low budget flick THE BROTHERS MCMULLEN, Edward Burns is back. This
time he has a Hollywood bankrolled film, but he keeps his comedic
sights set on his favorite subjects: Catholic male angst, infidelity,
and most of all, sex - particularly the lack thereof. Given that most
of the cast leads return, you can excuse the audience if they think the
film is THE BROTHERS MCMULLEN PART 2. Actually, this time the story is
different and the brothers have changed their last name to Fitzpatrick.
As the story unfolds, brothers Mickey (Edward Burns) and Francis
(Mike McGlone also his brother in BROTHERS 1, I mean in THE BROTHERS
MCMULLEN) are verbally sparring with their dad (John Mahoney from
PRIMAL FEAR and THE AMERICAN PRESIDENT) on their regular fishing trip.
The dad ridicules them by calling them girls, and they generally trade
one-liners with each other.
The one-liners are both the strength and the weakness of the film.
Burns has millions of them in his head and having no self-control puts
all of them in the script. Some work, and some don't. The ones that
do are terrific and the main reason to see the picture. Unfortunately,
one-liners do not a relationship make. The characters are all
interesting individually, and yet none are compelling or involving.
With life reduced to one-liners, they have no way to develop a
chemistry with each other or with the audience.
Francis is a chain smoking stock broker worth a lot of money. He
even has a limo to drive him to work everyday. Poor Mickey is just a
Brooklyn cab driver, but claims to be happy. Francis taunts him with,
"Big deal, you're happy. You're never going to make any real money."
Francis is married to his work. When his wife Renee (Jennifer
Aniston) wants to have sex, he tells her basically to take a number.
He is too busy right now working in bed with his laptop. He is also
having an affair with fellow stock broker Heather (Cameron Diaz who was
so great as Jude in THE LAST SUPPER).
One day, Mickey picks up a fare appropriately named Hope (Maxine
Bahns from THE BROTHERS McMULLEN), and they get married the next day.
Francis thinks this is stupid, and chides him with, "Romance is great,
but I just want to remind you, it don't pay the bills."
Mostly the show ignores religion other than talking about the
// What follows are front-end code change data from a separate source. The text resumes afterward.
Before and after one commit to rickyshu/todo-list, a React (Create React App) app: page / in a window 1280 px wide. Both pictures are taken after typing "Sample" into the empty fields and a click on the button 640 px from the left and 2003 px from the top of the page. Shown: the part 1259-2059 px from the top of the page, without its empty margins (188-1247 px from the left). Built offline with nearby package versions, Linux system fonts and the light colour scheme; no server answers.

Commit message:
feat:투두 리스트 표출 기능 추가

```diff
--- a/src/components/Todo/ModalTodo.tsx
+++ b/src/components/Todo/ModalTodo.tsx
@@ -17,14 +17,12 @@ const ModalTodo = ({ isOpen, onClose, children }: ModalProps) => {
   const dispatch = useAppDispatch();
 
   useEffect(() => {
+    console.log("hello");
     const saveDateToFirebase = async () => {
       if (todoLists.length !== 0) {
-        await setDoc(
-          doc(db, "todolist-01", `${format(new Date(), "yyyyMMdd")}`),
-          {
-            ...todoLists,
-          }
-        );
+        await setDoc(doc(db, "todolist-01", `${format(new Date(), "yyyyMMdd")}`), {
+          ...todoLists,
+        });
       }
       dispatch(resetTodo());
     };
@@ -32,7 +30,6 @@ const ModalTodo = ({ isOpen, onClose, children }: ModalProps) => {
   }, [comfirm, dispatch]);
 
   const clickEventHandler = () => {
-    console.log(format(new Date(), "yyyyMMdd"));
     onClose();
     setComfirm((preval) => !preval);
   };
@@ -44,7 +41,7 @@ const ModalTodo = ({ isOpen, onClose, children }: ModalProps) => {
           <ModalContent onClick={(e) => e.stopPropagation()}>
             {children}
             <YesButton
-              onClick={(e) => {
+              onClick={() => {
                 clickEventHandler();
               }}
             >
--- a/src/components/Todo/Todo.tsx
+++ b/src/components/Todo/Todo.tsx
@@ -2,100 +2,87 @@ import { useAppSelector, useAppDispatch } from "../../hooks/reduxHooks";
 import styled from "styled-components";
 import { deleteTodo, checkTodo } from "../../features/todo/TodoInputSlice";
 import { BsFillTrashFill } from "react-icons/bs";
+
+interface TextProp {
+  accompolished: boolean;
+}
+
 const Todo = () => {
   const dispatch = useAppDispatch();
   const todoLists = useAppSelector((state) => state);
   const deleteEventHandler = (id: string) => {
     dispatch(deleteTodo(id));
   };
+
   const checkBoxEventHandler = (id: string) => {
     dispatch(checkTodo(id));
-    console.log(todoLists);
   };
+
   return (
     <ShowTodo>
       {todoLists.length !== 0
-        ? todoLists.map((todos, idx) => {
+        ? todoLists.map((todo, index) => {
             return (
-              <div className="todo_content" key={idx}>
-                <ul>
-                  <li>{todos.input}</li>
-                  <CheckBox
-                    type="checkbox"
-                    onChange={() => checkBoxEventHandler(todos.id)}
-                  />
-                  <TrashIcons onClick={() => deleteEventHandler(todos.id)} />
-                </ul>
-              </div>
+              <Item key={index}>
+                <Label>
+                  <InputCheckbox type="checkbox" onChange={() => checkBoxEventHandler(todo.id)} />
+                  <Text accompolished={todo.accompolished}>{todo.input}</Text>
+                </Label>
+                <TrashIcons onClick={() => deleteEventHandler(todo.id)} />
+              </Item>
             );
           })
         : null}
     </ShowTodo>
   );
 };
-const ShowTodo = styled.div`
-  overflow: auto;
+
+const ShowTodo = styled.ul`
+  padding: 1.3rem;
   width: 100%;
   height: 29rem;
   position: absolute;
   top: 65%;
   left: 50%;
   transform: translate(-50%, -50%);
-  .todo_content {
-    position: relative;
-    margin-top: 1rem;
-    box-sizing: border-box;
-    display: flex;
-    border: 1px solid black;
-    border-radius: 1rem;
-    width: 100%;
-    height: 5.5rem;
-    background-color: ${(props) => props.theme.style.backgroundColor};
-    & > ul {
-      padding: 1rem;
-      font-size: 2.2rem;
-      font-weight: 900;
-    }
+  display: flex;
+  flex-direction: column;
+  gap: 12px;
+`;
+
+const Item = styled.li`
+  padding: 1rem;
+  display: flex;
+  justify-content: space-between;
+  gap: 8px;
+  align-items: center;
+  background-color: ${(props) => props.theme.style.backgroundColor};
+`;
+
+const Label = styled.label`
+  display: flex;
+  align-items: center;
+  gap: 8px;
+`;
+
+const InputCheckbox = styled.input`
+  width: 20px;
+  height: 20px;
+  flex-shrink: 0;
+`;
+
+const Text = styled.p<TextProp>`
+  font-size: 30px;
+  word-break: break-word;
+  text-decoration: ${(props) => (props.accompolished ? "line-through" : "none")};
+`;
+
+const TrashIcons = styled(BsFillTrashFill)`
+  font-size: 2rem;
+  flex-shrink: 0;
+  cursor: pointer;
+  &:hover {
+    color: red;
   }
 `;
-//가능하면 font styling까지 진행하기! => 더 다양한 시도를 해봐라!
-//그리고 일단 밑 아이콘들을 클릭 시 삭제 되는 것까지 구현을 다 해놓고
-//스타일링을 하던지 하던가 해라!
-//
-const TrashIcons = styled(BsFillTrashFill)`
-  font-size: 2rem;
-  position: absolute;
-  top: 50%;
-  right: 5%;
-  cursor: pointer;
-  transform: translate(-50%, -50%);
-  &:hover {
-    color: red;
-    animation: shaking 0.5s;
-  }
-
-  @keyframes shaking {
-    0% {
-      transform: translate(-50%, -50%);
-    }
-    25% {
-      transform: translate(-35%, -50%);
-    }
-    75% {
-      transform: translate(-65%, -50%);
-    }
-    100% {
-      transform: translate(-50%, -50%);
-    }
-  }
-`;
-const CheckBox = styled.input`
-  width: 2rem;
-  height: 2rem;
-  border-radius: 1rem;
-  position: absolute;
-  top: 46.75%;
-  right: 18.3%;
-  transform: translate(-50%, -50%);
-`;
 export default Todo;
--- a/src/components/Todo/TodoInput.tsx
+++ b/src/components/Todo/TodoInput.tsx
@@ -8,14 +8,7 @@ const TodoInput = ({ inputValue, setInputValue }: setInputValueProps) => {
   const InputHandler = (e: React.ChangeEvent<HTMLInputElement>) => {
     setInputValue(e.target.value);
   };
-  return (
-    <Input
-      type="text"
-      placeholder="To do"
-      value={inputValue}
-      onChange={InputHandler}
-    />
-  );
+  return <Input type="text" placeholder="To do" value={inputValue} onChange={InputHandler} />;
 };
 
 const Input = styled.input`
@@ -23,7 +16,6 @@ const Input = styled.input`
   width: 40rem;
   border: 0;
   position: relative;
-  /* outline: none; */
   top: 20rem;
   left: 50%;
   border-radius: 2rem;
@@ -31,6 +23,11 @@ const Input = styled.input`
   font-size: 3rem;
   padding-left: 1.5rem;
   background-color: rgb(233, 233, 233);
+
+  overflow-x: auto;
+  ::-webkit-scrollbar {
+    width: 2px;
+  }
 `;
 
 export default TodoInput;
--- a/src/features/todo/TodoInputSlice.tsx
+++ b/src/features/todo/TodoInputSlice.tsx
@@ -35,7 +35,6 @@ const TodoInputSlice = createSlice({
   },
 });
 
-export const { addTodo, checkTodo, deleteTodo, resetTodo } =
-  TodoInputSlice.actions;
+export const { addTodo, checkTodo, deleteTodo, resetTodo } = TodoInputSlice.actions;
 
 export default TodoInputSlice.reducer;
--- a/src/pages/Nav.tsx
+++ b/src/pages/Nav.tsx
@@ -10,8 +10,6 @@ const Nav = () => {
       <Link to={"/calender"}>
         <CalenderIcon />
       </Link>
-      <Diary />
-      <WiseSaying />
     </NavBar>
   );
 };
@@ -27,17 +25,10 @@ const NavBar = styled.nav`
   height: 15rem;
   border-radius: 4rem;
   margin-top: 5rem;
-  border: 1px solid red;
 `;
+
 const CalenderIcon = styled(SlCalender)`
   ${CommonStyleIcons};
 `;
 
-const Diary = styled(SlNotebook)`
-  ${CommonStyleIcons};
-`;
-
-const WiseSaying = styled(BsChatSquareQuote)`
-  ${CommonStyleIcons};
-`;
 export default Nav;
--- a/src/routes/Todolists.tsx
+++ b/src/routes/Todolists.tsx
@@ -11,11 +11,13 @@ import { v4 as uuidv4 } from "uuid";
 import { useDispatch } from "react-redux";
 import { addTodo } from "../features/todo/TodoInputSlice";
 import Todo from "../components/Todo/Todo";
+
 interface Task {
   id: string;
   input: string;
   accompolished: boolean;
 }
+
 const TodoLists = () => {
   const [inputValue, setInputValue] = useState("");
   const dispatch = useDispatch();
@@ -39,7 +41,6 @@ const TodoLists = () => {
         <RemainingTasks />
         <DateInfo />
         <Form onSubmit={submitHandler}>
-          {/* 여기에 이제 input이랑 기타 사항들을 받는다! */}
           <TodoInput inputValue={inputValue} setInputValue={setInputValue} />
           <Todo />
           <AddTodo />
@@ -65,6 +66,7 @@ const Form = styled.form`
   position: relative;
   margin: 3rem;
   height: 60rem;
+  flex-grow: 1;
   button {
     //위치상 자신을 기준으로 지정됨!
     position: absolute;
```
unseen Mrs. Fitzpatrick's daily church attendance. One time, however,
when their dad thinks something happened that the church would not
approve of, a perplexed Mickey inquires, "Why are you getting so upset
Dad? You don't even believe in God." The angry father snaps back,
"That doesn't mean I'm going to stop being a good Catholic."
All in all, the show is an enjoyable but shallow little comedy
signifying nothing. The one-liners frequently work, and actors are
good, but trapped in their material.
My favorite is Cameron Diaz, who has extremely captivating eyes.
Based on her work in THE LAST SUPPER, she is probably the most talented
of the lot. Mahoney is a fine, but colorless supporting actor. The
others have promise, but the jury is out. Here they did an excellent
job of reading their jokes and entertaining me, but none of them were
SHE'S THE ONE runs a fast 1:36. It is rated R solely because they
use the F word a few times. This is much tamer show than this year's
PG-13 rated THE NUTTY PROFESSOR which was non-stop foul language, but
used every cuss word except the F word. In SHE'S THE ONE, there is no
violence, no nudity although there are a lot of missing bras, and no
sex although they do talk about it incessantly. It would be fine for
any teenager. I give the show a mild thumbs up as it was funny in
parts and entertaining, and award it ** 1/2.
Copyright © 1996 Steve Rhodes